Policies, wildcarded terms, restrictive mode, and out of school mode can all cause some trouble if their configurations aren’t carefully considered. Here’s a workflow to troubleshoot one of the most common scenarios facing admins using GoGuardian!
1. Why is _____.com/____ being blocked for my students?
This is probably the most common type of support ticket or chats GoGuardian receives on a day-to-day basis regarding GoGuardian Admin. This is a valid question! Here are the steps we take to figure out why a particular site is being blocked.
- Step one is making sure GoGuardian is blocking the web page in question. Start out by searching for the student in GoGuardian Admin and checking their browsing history to find the exact moment the student was blocked. Administrators can do this in Admin V1 or V2. V2 allows administrators to filter student activity by blocked results only. This makes it easier to find the blocked instances.

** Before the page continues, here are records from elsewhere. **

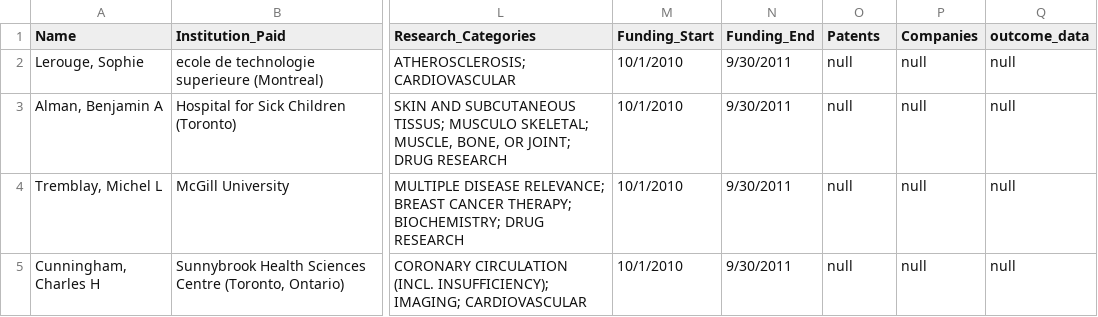
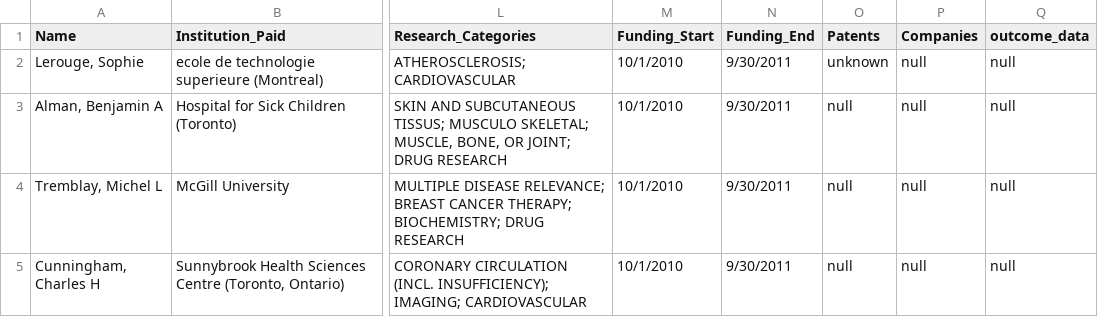
Before and after one commit to PinknMatter/CIHR, a CSV file: Code/Commercialization_Linkup.csv, drawn as a sheet; only a part is shown, gaps mark what is left out; the diff names each change by its address in the sheet, - before the commit and + after, or states it on an @@ line.

Commit message:
change from null to unknown

```diff
--- a/Code/Commercialization_Linkup.csv
+++ b/Code/Commercialization_Linkup.csv
-O2 (Patents): null
+O2 (Patents): unknown
```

- After it’s been determined that GoGuardian Admin is blocking the web page, take note of what OU the user was in who was blocked, then navigate to the policies page to check and see which policies are applied to that OU.
- From here, open the policies that are applied to that OU and scan policy to make sure
- ...that the site in question is not on the list of blocked sites in the “sites” tab.
- ...that the URL that was blocked does not match the filter for any wildcarded terms in the blocked list in the “sites” tab.
- ...that the policy does not have the “restrictive mode” toggle enabled - this will block all sites except those that are added as allowed sites in the “sites” tab.
- ...that the blocked site is not in a category that is blocked in the “Categories” tab.
NOTE: The shorter the wildcarded term, the more likely it is to be part of a larger URL. wildcarding *io*, for example, has the potential to trigger blocks for URLs of many legitimate websites like ohio.gov.
2. Testing Filtering Policies
Often times Admins want to see what exactly is going on from a user’s perspective - this is a great practice but can result in some undesirable situations regarding the test data for the user account. The best practice here would be to create a specific test user login that will not be tied to any actual users in your organization. Use your favorite actor, the school mascot, or fictional character’s name to test your user experience and filtering policies. Do NOT use an account that already belongs to one of your users.